The topic for this documentary are the Shakers, more properly the “United Society of Believers in Christ’s Second Appearing.” The Shakers weren’t around that long: they were celibate, which meant no offspring. However, as the film explores, that didn’t stop them from having a profound impact on American life (they were, for instance, feminist and anti-slavery well ahead of the game).
A mono soundtrack. Though it might have been nice to hear the Shaker songs in stereo, the sound is still very clean, and without distortion. As with The Congress (another recent release in the series), the idea here is to convey information and ideas, not jolt us out of our seats, so the absence of stereo is not a huge deal.
The picture is fullscreen (naturally), but the picture quality is not as good as that of The Congress. Many of the exterior shots are distractingly grainy, detracting from otherwise lovely composition and soft, misty colours. In other respects, the picture isn’t bad, depending again on the state of the source material.
The extras are identical to those on the other discs in the Ken Burns’ America series: a brief featurette on the how Burns goes about making his documentaries (nice stuff on how he listens toa photograph, determining what sound effects should accompany the picture in the finished documentary), and a longer interview with him, where he expounds on the hows and whys of his approach. The menu is basic.

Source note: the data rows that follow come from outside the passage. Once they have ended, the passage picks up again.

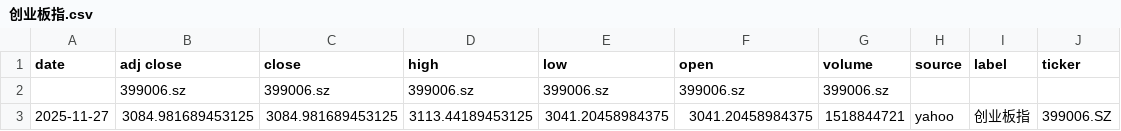
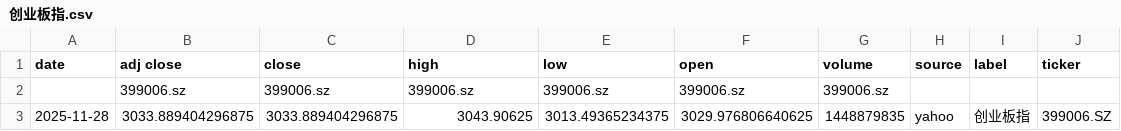
Before and after one commit to zid036116-ship-it/-10.16, a CSV file: docs/indices/创业板指.csv, drawn as a sheet.

```diff
--- a/docs/indices/创业板指.csv
+++ b/docs/indices/创业板指.csv
@@ -2,2 +2,2 @@
 ,399006.sz,399006.sz,399006.sz,399006.sz,399006.sz,399006.sz,,,
-2025-11-27,3084.981689453125,3084.981689453125,3113.44189453125,3041.20458984375,3041.20458984375,1518844721,yahoo,创业板指,399006.SZ
+2025-11-28,3033.889404296875,3033.889404296875,3043.90625,3013.49365234375,3029.976806640625,1448879835,yahoo,创业板指,399006.SZ
```
Also changed, not shown: docs/indices/上证指数.csv, docs/indices/沪深300.csv, 2 other files.
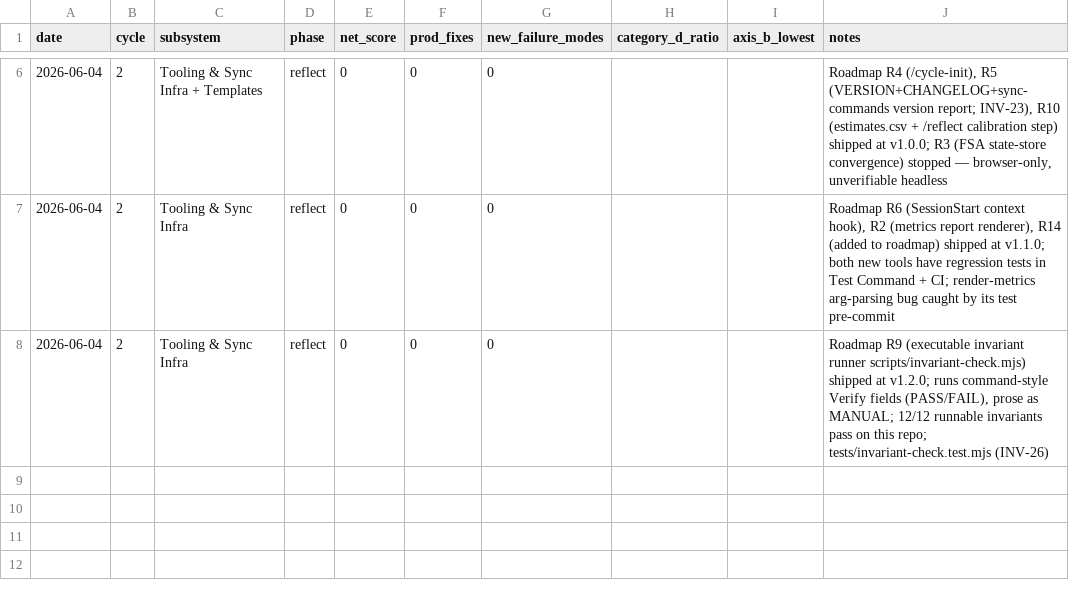
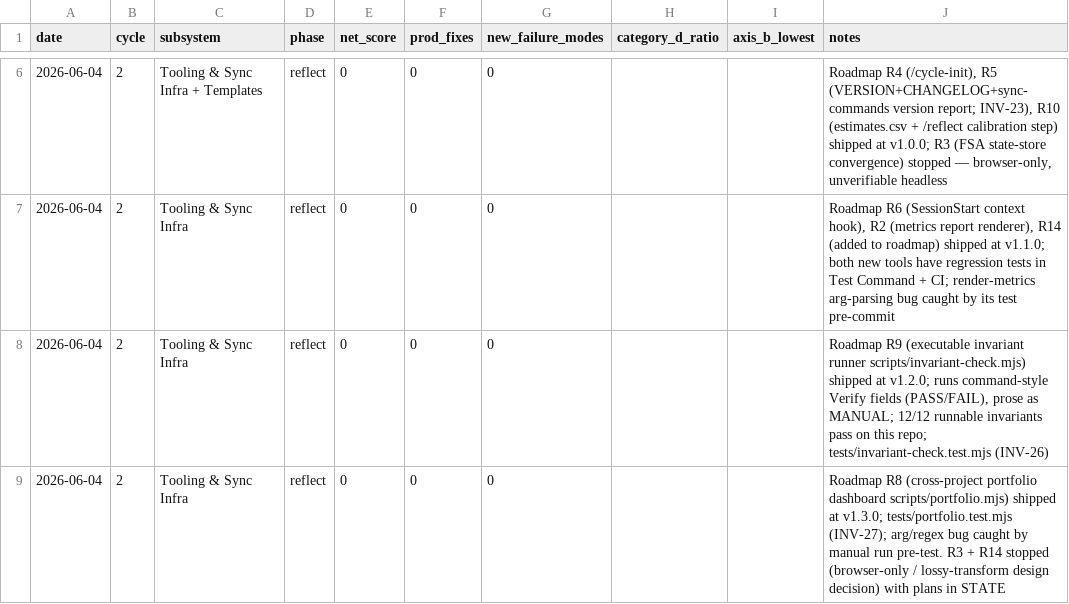
Before and after one commit to robinchoudhuryums/claude-workflow-tools, a CSV file: .cycle/metrics.csv, drawn as a sheet; only a part is shown, gaps mark what is left out; the diff names each change by its address in the sheet, - before the commit and + after, or states it on an @@ line.

```diff
--- a/.cycle/metrics.csv
+++ b/.cycle/metrics.csv
+row 9: 2026-06-04 | 2 | Tooling & Sync Infra | reflect | 0 | 0 | 0 |  |  | Roadmap R8 (cross-project portfolio dashboard scripts/portfolio.mjs) shipped at v1.3.0; tests/portfolio.test.mjs (INV-27); arg/regex bug caught by manual run pre-test. R3 + R14 stopped (browser-only / lossy-transform design decision) with plans in STATE
```
Also changed, not shown: 10 other files.
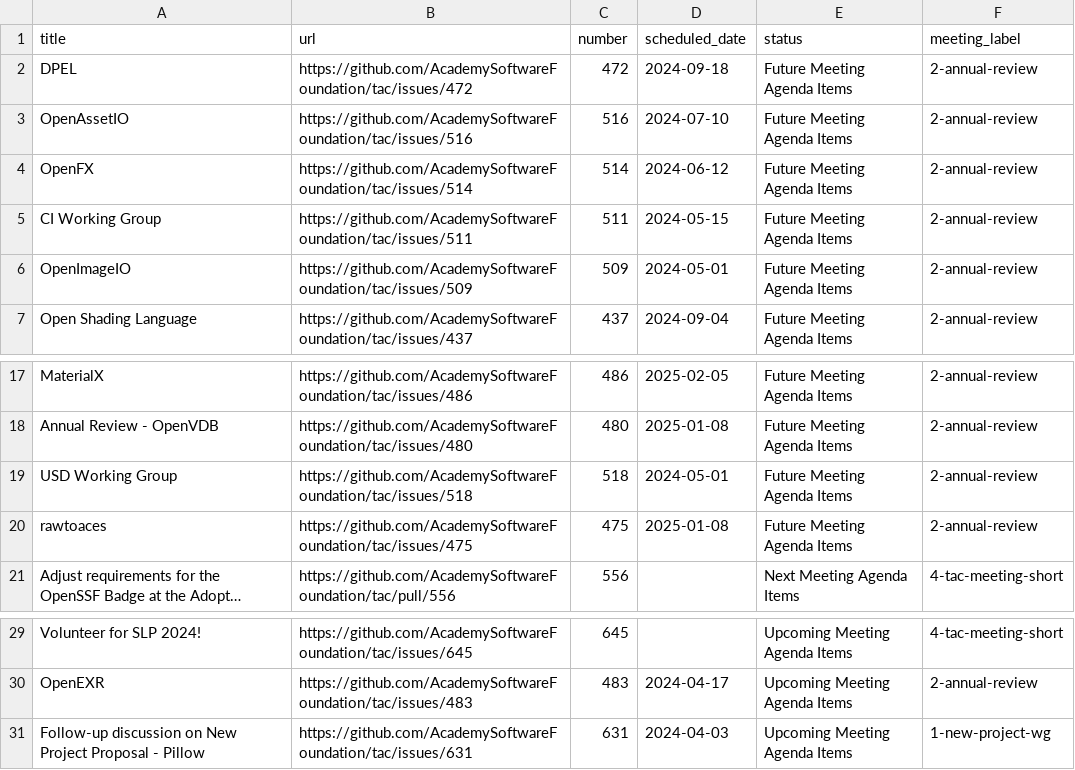
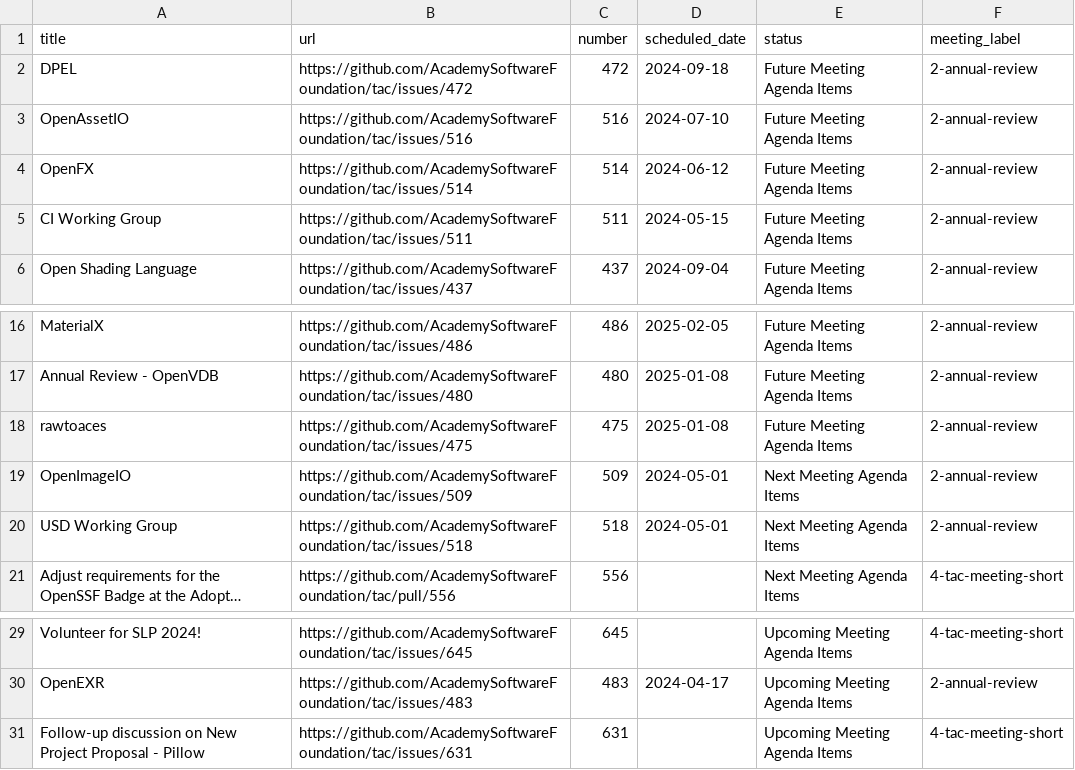
Before and after one commit to AcademySoftwareFoundation/tac, a CSV file: _data/meeting-agenda-items.csv, drawn as a sheet; only a part is shown, gaps mark what is left out; long unchanged cells end in …; removed rows and columns are numbered as before the commit, all else as after; the diff names each change by its address in the sheet, - before the commit and + after, or states it on an @@ line.

```diff
--- a/_data/meeting-agenda-items.csv
+++ b/_data/meeting-agenda-items.csv
-row 6: OpenImageIO | https://github.com/AcademySoftwareFoundation/tac/issues/509 | 509 | 2024-05-01 | Future Meeting Agenda Items | 2-annual-review
-row 19: USD Working Group | https://github.com/AcademySoftwareFoundation/tac/issues/518 | 518 | 2024-05-01 | Future Meeting Agenda Items | 2-annual-review
+row 19: OpenImageIO | https://github.com/AcademySoftwareFoundation/tac/issues/509 | 509 | 2024-05-01 | Next Meeting Agenda Items | 2-annual-review
+row 20: USD Working Group | https://github.com/AcademySoftwareFoundation/tac/issues/518 | 518 | 2024-05-01 | Next Meeting Agenda Items | 2-annual-review
-D31 (scheduled_date): 2024-04-03
+D31 (scheduled_date): (empty)
-F31 (meeting_label): 1-new-project-wg
+F31 (meeting_label): 4-tac-meeting-short
```
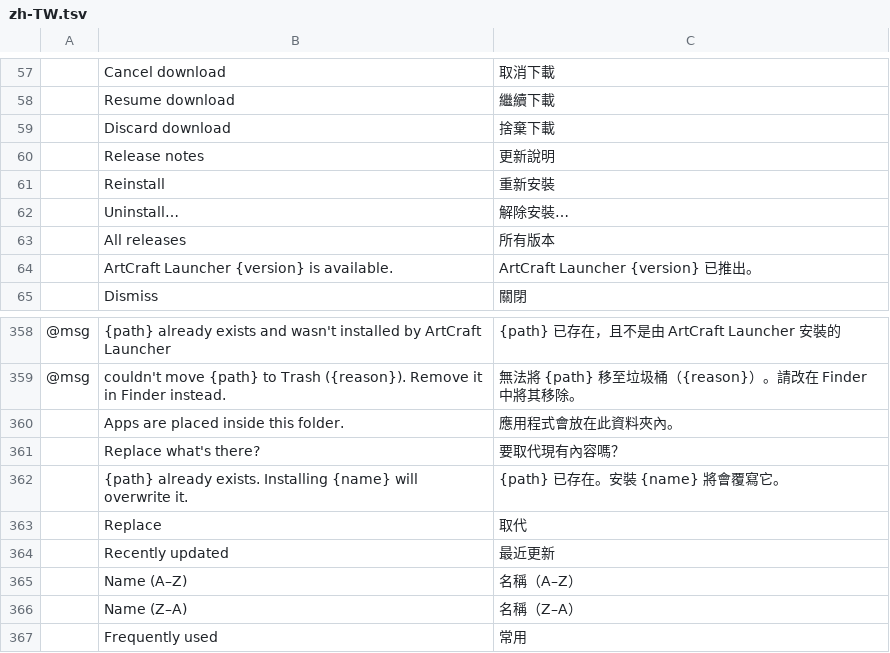
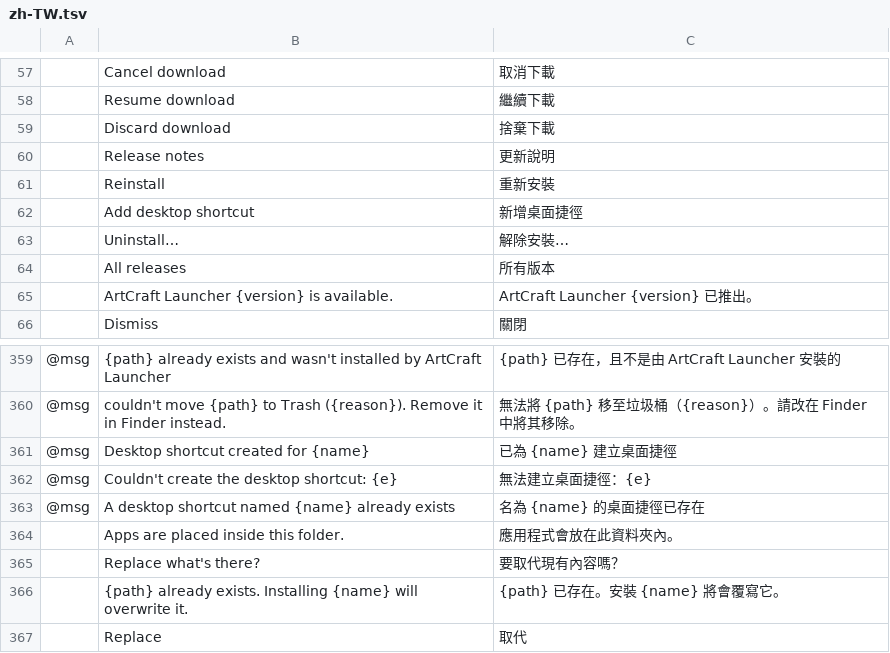
Before and after one commit to storytold/craft-launcher, a TSV file: crates/ui-egui/src/i18n/zh-TW.tsv, drawn as a sheet; only a part is shown, gaps mark what is left out; the shorter side is filled out with more unchanged rows; the diff names each change by its address in the sheet, - before the commit and + after, or states it on an @@ line.

Commit message:
fix: Capabilities.desktop_shortcuts in app tests; ka and zh-TW i18n

```diff
--- a/crates/ui-egui/src/i18n/zh-TW.tsv
+++ b/crates/ui-egui/src/i18n/zh-TW.tsv
+row 62:  | Add desktop shortcut | 新增桌面捷徑
+row 361: @msg | Desktop shortcut created for {name} | 已為 {name} 建立桌面捷徑
+row 362: @msg | Couldn't create the desktop shortcut: {e} | 無法建立桌面捷徑：{e}
+row 363: @msg | A desktop shortcut named {name} already exists | 名為 {name} 的桌面捷徑已存在
```
Also changed, not shown: crates/ui-egui/src/i18n/ka.tsv, 1 other file.
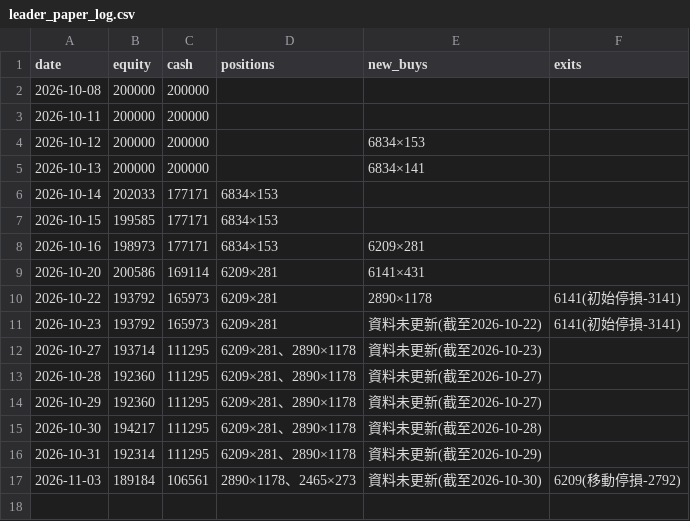
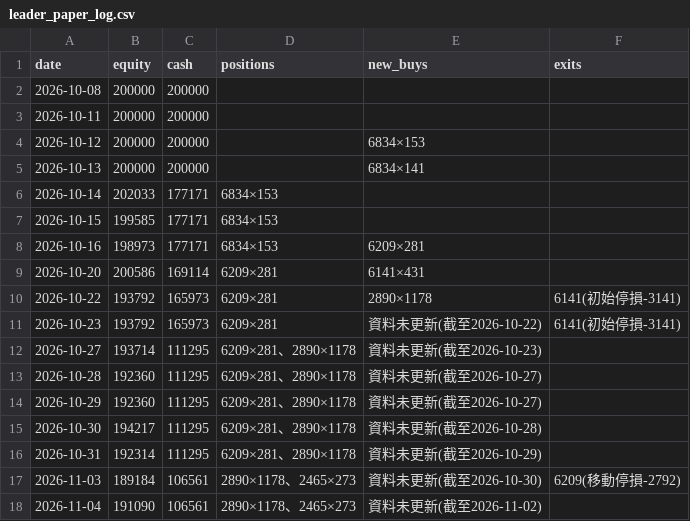
Before and after one commit to money509/tw-stock-backtest, a CSV file: signals/leader_paper_log.csv, drawn as a sheet; the diff names each change by its address in the sheet, - before the commit and + after, or states it on an @@ line.

```diff
--- a/signals/leader_paper_log.csv
+++ b/signals/leader_paper_log.csv
+row 18: 2026-11-04 | 191090 | 106561 | 2890×1178、2465×273 | 資料未更新(截至2026-11-02)
```
Also changed, not shown: 3 other files.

This is certainly not a topic about which I have given much thought, but Burns, as ever,makes the subject fascinating.